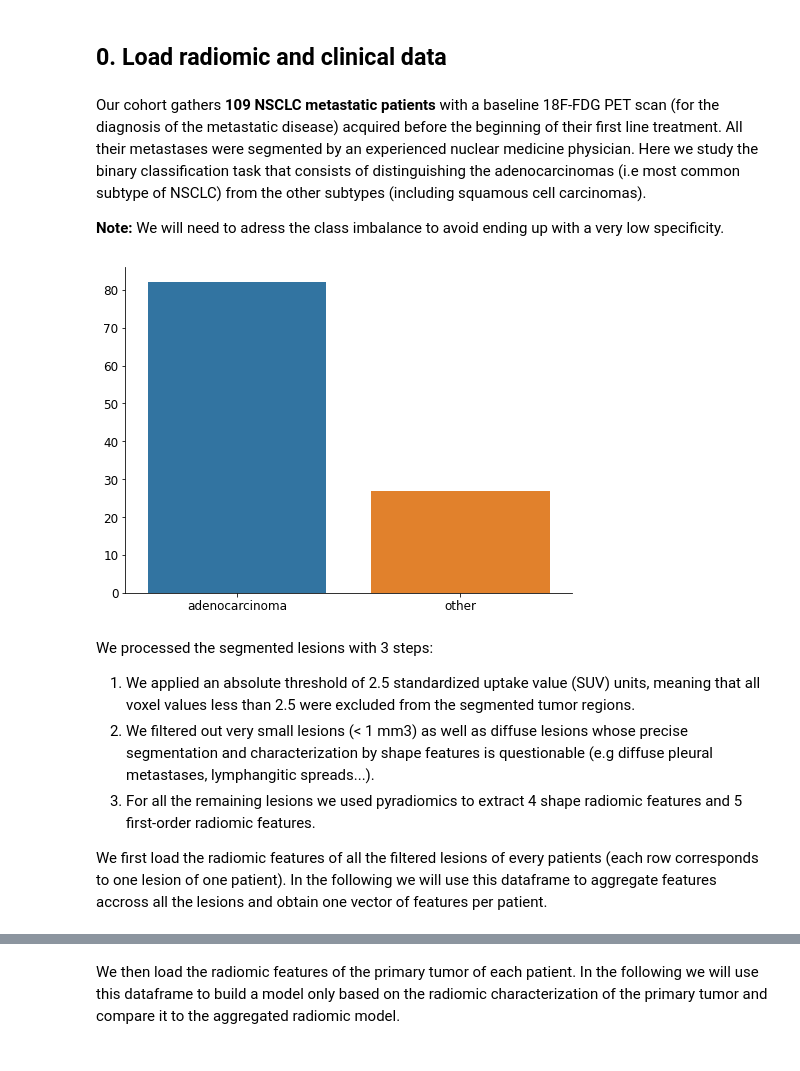
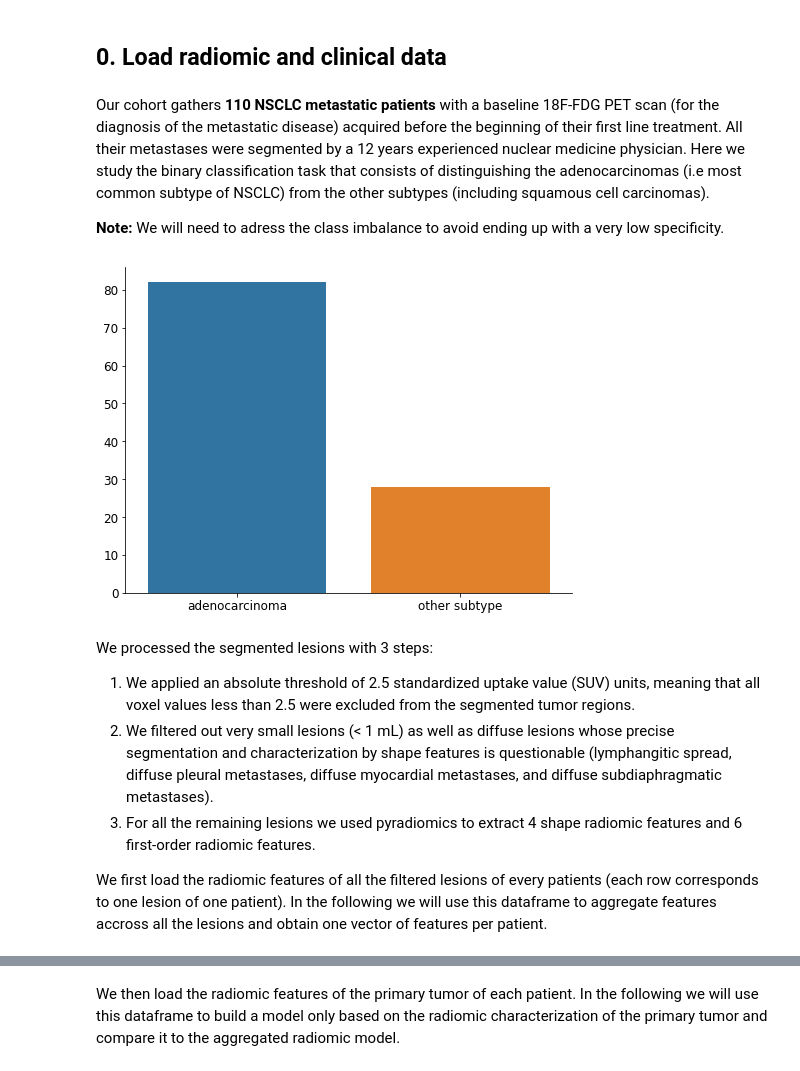
Before and after one commit to ncaptier/radshap, a Jupyter notebook: examples/nsclc_subtype_classification.ipynb, the cells around one changed output, grey strips where cells are left out. Cells and saved outputs as stored; diff of their text form; code cells hidden in the pictures.

```diff
--- a/examples/nsclc_subtype_classification.ipynb
+++ b/examples/nsclc_subtype_classification.ipynb
@@ -26,26 +28,26 @@ from radshap.plot import plot_bars, plot_pet
 # %% [markdown]
 ## 0. Load radiomic and clinical data
 # %% [markdown]
-Our cohort gathers **109 NSCLC metastatic patients** with a baseline 18F-FDG PET scan (for the diagnosis of the metastatic disease) acquired before the beginning of their first line treatment. All their metastases were segmented by an experienced nuclear medicine physician. Here we study the binary classification task that consists of distinguishing the adenocarcinomas (i.e most common subtype of NSCLC) from the other subtypes (including squamous cell carcinomas).
+Our cohort gathers **110 NSCLC metastatic patients** with a baseline 18F-FDG PET scan (for the diagnosis of the metastatic disease) acquired before the beginning of their first line treatment. All their metastases were segmented by a 12 years experienced nuclear medicine physician. Here we study the binary classification task that consists of distinguishing the adenocarcinomas (i.e most common subtype of NSCLC) from the other subtypes (including squamous cell carcinomas).
 
 **Note:** We will need to adress the class imbalance to avoid ending up with a very low specificity.
 # %%
-df_clinicals = pd.read_csv("..\\data\\clinicals.csv", index_col=0)
+df_clinicals = pd.read_csv("..\\data\\data_clinicals.csv", index_col=0)
 
 fig, ax = plt.subplots(figsize=(8, 6))
 sns.barplot(data=df_clinicals["Histology"].value_counts().reset_index(), x="index", y="Histology", ax=ax)
 ax.set(xlabel=None, ylabel=None)
 ax.tick_params(axis='x', labelsize=12)
 ax.tick_params(axis='y', labelsize=12)
 sns.despine()
 # %% [output]
-[figure, old version]
+[figure, new version]
 # %% [markdown]
 We processed the segmented lesions with 3 steps:
 
 1. We applied an absolute threshold of 2.5 standardized uptake value (SUV) units, meaning that all voxel values less than 2.5 were excluded from the segmented tumor regions.
-2. We filtered out very small lesions (< 1 mm3) as well as diffuse lesions whose precise segmentation and characterization by shape features is questionable (e.g diffuse pleural metastases, lymphangitic spreads...).
-3. For all the remaining lesions we used pyradiomics to extract 4 shape radiomic features and 5 first-order radiomic features.
+2. We filtered out very small lesions (< 1 mL) as well as diffuse lesions whose precise segmentation and characterization by shape features is questionable (lymphangitic spread, diffuse pleural metastases, diffuse myocardial metastases, and diffuse subdiaphragmatic metastases).
+3. For all the remaining lesions we used pyradiomics to extract 4 shape radiomic features and 6 first-order radiomic features.
 
 We first load the radiomic features of all the filtered lesions of every patients (each row corresponds to one lesion of one patient). In the following we will use this dataframe to aggregate features accross all the lesions and obtain one vector of features per patient.
 # %%
```
Also changed, not shown: parts of 31 cells of this notebook.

▶ [ASSIGNMENT]: Reproduce each entry word for word and cut the images.

▶ [WRITTEN ANSWER]:
Before and after one commit to ncaptier/radshap, a Jupyter notebook: examples/nsclc_subtype_classification.ipynb, the cells around one changed output, grey strips where cells are left out. Cells and saved outputs as stored; diff of their text form; code cells hidden in the pictures.

```diff
--- a/examples/nsclc_subtype_classification.ipynb
+++ b/examples/nsclc_subtype_classification.ipynb
@@ -26,26 +28,26 @@ from radshap.plot import plot_bars, plot_pet
 # %% [markdown]
 ## 0. Load radiomic and clinical data
 # %% [markdown]
-Our cohort gathers **109 NSCLC metastatic patients** with a baseline 18F-FDG PET scan (for the diagnosis of the metastatic disease) acquired before the beginning of their first line treatment. All their metastases were segmented by an experienced nuclear medicine physician. Here we study the binary classification task that consists of distinguishing the adenocarcinomas (i.e most common subtype of NSCLC) from the other subtypes (including squamous cell carcinomas).
+Our cohort gathers **110 NSCLC metastatic patients** with a baseline 18F-FDG PET scan (for the diagnosis of the metastatic disease) acquired before the beginning of their first line treatment. All their metastases were segmented by a 12 years experienced nuclear medicine physician. Here we study the binary classification task that consists of distinguishing the adenocarcinomas (i.e most common subtype of NSCLC) from the other subtypes (including squamous cell carcinomas).
 
 **Note:** We will need to adress the class imbalance to avoid ending up with a very low specificity.
 # %%
-df_clinicals = pd.read_csv("..\\data\\clinicals.csv", index_col=0)
+df_clinicals = pd.read_csv("..\\data\\data_clinicals.csv", index_col=0)
 
 fig, ax = plt.subplots(figsize=(8, 6))
 sns.barplot(data=df_clinicals["Histology"].value_counts().reset_index(), x="index", y="Histology", ax=ax)
 ax.set(xlabel=None, ylabel=None)
 ax.tick_params(axis='x', labelsize=12)
 ax.tick_params(axis='y', labelsize=12)
 sns.despine()
 # %% [output]
-[figure, old version]
+[figure, new version]
 # %% [markdown]
 We processed the segmented lesions with 3 steps:
 
 1. We applied an absolute threshold of 2.5 standardized uptake value (SUV) units, meaning that all voxel values less than 2.5 were excluded from the segmented tumor regions.
-2. We filtered out very small lesions (< 1 mm3) as well as diffuse lesions whose precise segmentation and characterization by shape features is questionable (e.g diffuse pleural metastases, lymphangitic spreads...).
-3. For all the remaining lesions we used pyradiomics to extract 4 shape radiomic features and 5 first-order radiomic features.
+2. We filtered out very small lesions (< 1 mL) as well as diffuse lesions whose precise segmentation and characterization by shape features is questionable (lymphangitic spread, diffuse pleural metastases, diffuse myocardial metastases, and diffuse subdiaphragmatic metastases).
+3. For all the remaining lesions we used pyradiomics to extract 4 shape radiomic features and 6 first-order radiomic features.
 
 We first load the radiomic features of all the filtered lesions of every patients (each row corresponds to one lesion of one patient). In the following we will use this dataframe to aggregate features accross all the lesions and obtain one vector of features per patient.
 # %%
```
Also changed, not shown: parts of 31 cells of this notebook.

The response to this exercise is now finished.